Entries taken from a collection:

=== Begin Enclosure ===

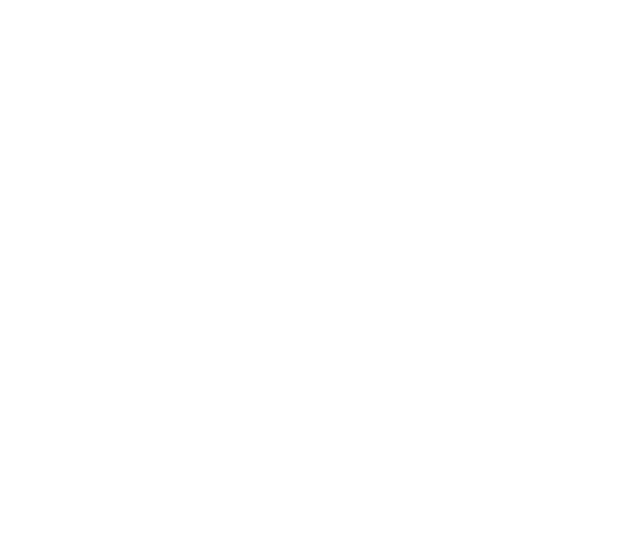
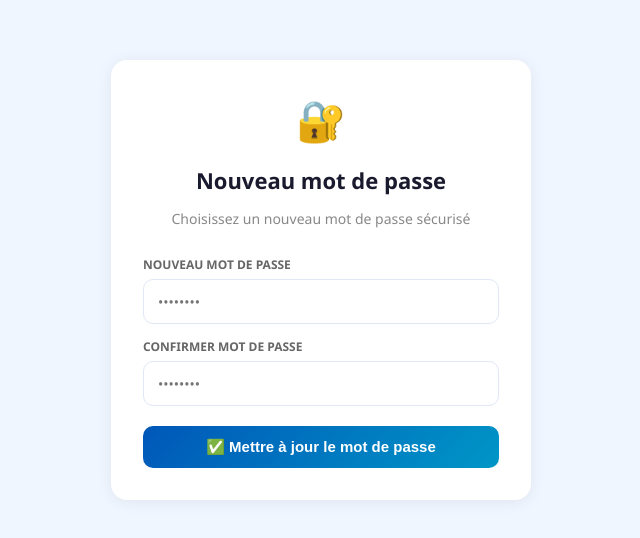
Before and after one commit to tabibdz/tabibdz, a React (Create React App) app: page /reset-password in a window 1280 px wide. Before the commit this address had no page. Shown: the part 120-658 px from the top of the page, without its empty margins (319-959 px from the left). Built offline with nearby package versions, Linux system fonts and the light colour scheme.

Commit message:
Add forgot password flow

```diff
--- a/src/App.js
+++ b/src/App.js
@@ -11,6 +11,8 @@ import LoginPage from './pages/LoginPage';
 import RegisterPage from './pages/RegisterPage';
 import DoctorRegisterPage from './pages/DoctorRegisterPage';
 import DoctorDashboardPage from './pages/DoctorDashboardPage';
+import ForgotPasswordPage from './pages/ForgotPasswordPage';
+import ResetPasswordPage from './pages/ResetPasswordPage';
 
 export default function App() {
   const [user, setUser] = useState(null);
@@ -77,6 +79,8 @@ useEffect(() => {
       <Route path="/pro/dashboard" element={
         <DoctorDashboardPage user={user} isDoctor={isDoctor} setUser={setUser} setIsDoctor={setIsDoctor} />
       } />
+      <Route path="/mot-de-passe-oublie" element={<ForgotPasswordPage />} />
+      <Route path="/reset-password" element={<ResetPasswordPage />} />
     </Routes>
   );
 }
--- /dev/null
+++ b/src/pages/ForgotPasswordPage.js
@@ -0,0 +1,69 @@
+import { useState } from 'react';
+import { useNavigate } from 'react-router-dom';
+import { supabase } from '../supabase';
+
+const S = {
+  input: { width: '100%', padding: '12px 14px', borderRadius: 10, border: '1.5px solid #e0e8f5', fontSize: 14, outline: 'none', fontFamily: 'inherit', color: '#333', background: 'white' },
+  btnPrimary: { background: 'linear-gradient(135deg, #0057b8, #0096c7)', color: 'white', border: 'none', padding: '12px 28px', borderRadius: 10, fontSize: 15, fontWeight: 700, cursor: 'pointer', width: '100%' },
+  label: { fontSize: 12, fontWeight: 700, color: '#666', display: 'block', marginBottom: 6 },
+  card: { background: 'white', borderRadius: 16, padding: 32, boxShadow: '0 2px 16px rgba(0,0,0,0.07)' },
+};
+
+export default function ForgotPasswordPage() {
+  const navigate = useNavigate();
+  const [email, setEmail] = useState('');
+  const [loading, setLoading] = useState(false);
+  const [error, setError] = useState('');
+  const [success, setSuccess] = useState(false);
+
+  const handleSubmit = async () => {
+    if (!email) { setError('Veuillez entrer votre adresse email.'); return; }
+    setLoading(true); setError('');
+    const { error } = await supabase.auth.resetPasswordForEmail(email, {
+      redirectTo: window.location.origin + '/reset-password',
+    });
+    if (error) {
+      setError(error.message);
+      setLoading(false);
+    } else {
+      setSuccess(true);
+      setLoading(false);
+    }
+  };
+
+  return (
+    <div style={{ fontFamily: "'Segoe UI', sans-serif", background: '#f0f6ff', minHeight: '100vh', display: 'flex', alignItems: 'center', justifyContent: 'center', padding: 16 }}>
+      <div style={{ ...S.card, width: '100%', maxWidth: 420 }}>
+        {success ? (
+          <div style={{ textAlign: 'center' }}>
+            <div style={{ fontSize: 48, marginBottom: 16 }}>📧</div>
+            <h2 style={{ fontWeight: 800, fontSize: 22, color: '#1a1a2e', marginBottom: 12 }}>Email envoyé!</h2>
+            <p style={{ color: '#666', fontSize: 14, lineHeight: 1.6, marginBottom: 24 }}>
+              Un email de réinitialisation a été envoyé à <strong>{email}</strong>. Vérifiez votre boîte de réception (et spam).
+            </p>
+            <span onClick={() => navigate('/connexion')} style={{ color: '#0057b8', fontWeight: 700, cursor: 'pointer', fontSize: 14 }}>← Retour à la connexion</span>
+          </div>
+        ) : (
+          <>
+            <div style={{ textAlign: 'center', marginBottom: 28 }}>
+              <div style={{ fontSize: 40, marginBottom: 8 }}>🔑</div>
+              <h2 style={{ fontWeight: 800, fontSize: 22, color: '#1a1a2e', marginBottom: 4 }}>Mot de passe oublié</h2>
+              <p style={{ color: '#888', fontSize: 14 }}>Entrez votre email pour recevoir un lien de réinitialisation</p>
+            </div>
+            {error && <div style={{ background: '#fff1f2', border: '1px solid #fecdd3', borderRadius: 10, padding: '10px 14px', marginBottom: 16, color: '#e11d48', fontSize: 13 }}>⚠️ {error}</div>}
+            <div style={{ marginBottom: 20 }}>
+              <label style={S.label}>EMAIL</label>
+              <input value={email} onChange={e => setEmail(e.target.value)} placeholder="votre@email.com" type="email" style={S.input} onKeyDown={e => e.key === 'Enter' && handleSubmit()} />
+            </div>
+            <button onClick={handleSubmit} style={S.btnPrimary} disabled={loading}>
+              {loading ? '⏳ Envoi...' : '📧 Envoyer le lien de réinitialisation'}
+            </button>
+            <div style={{ textAlign: 'center', marginTop: 20, fontSize: 14, color: '#888' }}>
+              <span onClick={() => navigate('/connexion')} style={{ color: '#0057b8', fontWeight: 700, cursor: 'pointer' }}>← Retour à la connexion</span>
+            </div>
+          </>
+        )}
+      </div>
+    </div>
+  );
+}
--- a/src/pages/LoginPage.js
+++ b/src/pages/LoginPage.js
@@ -41,9 +41,12 @@ export default function LoginPage() {
           <label style={S.label}>EMAIL</label>
           <input value={email} onChange={e => setEmail(e.target.value)} placeholder="votre@email.com" type="email" style={S.input} />
         </div>
-        <div style={{ marginBottom: 20 }}>
+        <div style={{ marginBottom: 8 }}>
           <label style={S.label}>MOT DE PASSE</label>
           <input value={password} onChange={e => setPassword(e.target.value)} placeholder="••••••••" type="password" style={S.input} onKeyDown={e => e.key === 'Enter' && handleLogin()} />
+        </div>
+        <div style={{ textAlign: 'right', marginBottom: 20 }}>
+          <span onClick={() => navigate('/mot-de-passe-oublie')} style={{ color: '#0057b8', fontSize: 13, cursor: 'pointer' }}>Mot de passe oublié?</span>
         </div>
         <button onClick={handleLogin} style={S.btnPrimary} disabled={loading}>{loading ? '⏳ Connexion...' : '🔐 Se connecter'}</button>
         <div style={{ textAlign: 'center', marginTop: 20, fontSize: 14, color: '#888' }}>
--- /dev/null
+++ b/src/pages/ResetPasswordPage.js
@@ -0,0 +1,78 @@
+import { useState, useEffect } from 'react';
+import { useNavigate } from 'react-router-dom';
+import { supabase } from '../supabase';
+
+const S = {
+  input: { width: '100%', padding: '12px 14px', borderRadius: 10, border: '1.5px solid #e0e8f5', fontSize: 14, outline: 'none', fontFamily: 'inherit', color: '#333', background: 'white' },
+  btnPrimary: { background: 'linear-gradient(135deg, #0057b8, #0096c7)', color: 'white', border: 'none', padding: '12px 28px', borderRadius: 10, fontSize: 15, fontWeight: 700, cursor: 'pointer', width: '100%' },
+  label: { fontSize: 12, fontWeight: 700, color: '#666', display: 'block', marginBottom: 6 },
+  card: { background: 'white', borderRadius: 16, padding: 32, boxShadow: '0 2px 16px rgba(0,0,0,0.07)' },
+};
+
+export default function ResetPasswordPage() {
+  const navigate = useNavigate();
+  const [password, setPassword] = useState('');
+  const [confirm, setConfirm] = useState('');
+  const [loading, setLoading] = useState(false);
+  const [error, setError] = useState('');
+  const [success, setSuccess] = useState(false);
+
+  useEffect(() => {
+    if (success) {
+      const timer = setTimeout(() => navigate('/'), 3000);
+      return () => clearTimeout(timer);
+    }
+  }, [success, navigate]);
+
+  const handleSubmit = async () => {
+    if (!password || !confirm) { setError('Veuillez remplir tous les champs.'); return; }
+    if (password !== confirm) { setError('Les mots de passe ne correspondent pas.'); return; }
+    if (password.length < 6) { setError('Le mot de passe doit avoir au moins 6 caractères.'); return; }
+    setLoading(true); setError('');
+    const { error } = await supabase.auth.updateUser({ password });
+    if (error) {
+      setError(error.message);
+      setLoading(false);
+    } else {
+      setSuccess(true);
+      setLoading(false);
+    }
+  };
+
+  return (
+    <div style={{ fontFamily: "'Segoe UI', sans-serif", background: '#f0f6ff', minHeight: '100vh', display: 'flex', alignItems: 'center', justifyContent: 'center', padding: 16 }}>
+      <div style={{ ...S.card, width: '100%', maxWidth: 420 }}>
+        {success ? (
+          <div style={{ textAlign: 'center' }}>
+            <div style={{ fontSize: 48, marginBottom: 16 }}>✅</div>
+            <h2 style={{ fontWeight: 800, fontSize: 22, color: '#1a1a2e', marginBottom: 12 }}>Mot de passe mis à jour!</h2>
+            <p style={{ color: '#666', fontSize: 14, lineHeight: 1.6, marginBottom: 24 }}>
+              Vous êtes maintenant connecté. Redirection automatique dans 3 secondes...
+            </p>
+            <button onClick={() => navigate('/')} style={S.btnPrimary}>Aller à l'accueil</button>
+          </div>
+        ) : (
+          <>
+            <div style={{ textAlign: 'center', marginBottom: 28 }}>
+              <div style={{ fontSize: 40, marginBottom: 8 }}>🔐</div>
+              <h2 style={{ fontWeight: 800, fontSize: 22, color: '#1a1a2e', marginBottom: 4 }}>Nouveau mot de passe</h2>
+              <p style={{ color: '#888', fontSize: 14 }}>Choisissez un nouveau mot de passe sécurisé</p>
+            </div>
+            {error && <div style={{ background: '#fff1f2', border: '1px solid #fecdd3', borderRadius: 10, padding: '10px 14px', marginBottom: 16, color: '#e11d48', fontSize: 13 }}>⚠️ {error}</div>}
+            <div style={{ marginBottom: 14 }}>
+              <label style={S.label}>NOUVEAU MOT DE PASSE</label>
+              <input value={password} onChange={e => setPassword(e.target.value)} placeholder="••••••••" type="password" style={S.input} />
+            </div>
+            <div style={{ marginBottom: 20 }}>
+              <label style={S.label}>CONFIRMER MOT DE PASSE</label>
+              <input value={confirm} onChange={e => setConfirm(e.target.value)} placeholder="••••••••" type="password" style={S.input} onKeyDown={e => e.key === 'Enter' && handleSubmit()} />
+            </div>
+            <button onClick={handleSubmit} style={S.btnPrimary} disabled={loading}>
+              {loading ? '⏳ Mise à jour...' : '✅ Mettre à jour le mot de passe'}
+            </button>
+          </>
+        )}
+      </div>
+    </div>
+  );
+}
```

=== End Enclosure ===

Task description: Return from the data every line that holds "import".

Answer section:
@@ -11,6 +11,8 @@ import LoginPage from './pages/LoginPage';
 import RegisterPage from './pages/RegisterPage';
 import DoctorRegisterPage from './pages/DoctorRegisterPage';
 import DoctorDashboardPage from './pages/DoctorDashboardPage';
+import ForgotPasswordPage from './pages/ForgotPasswordPage';
+import ResetPasswordPage from './pages/ResetPasswordPage';
+import { useState } from 'react';
+import { useNavigate } from 'react-router-dom';
+import { supabase } from '../supabase';
+import { useState, useEffect } from 'react';
+import { useNavigate } from 'react-router-dom';
+import { supabase } from '../supabase';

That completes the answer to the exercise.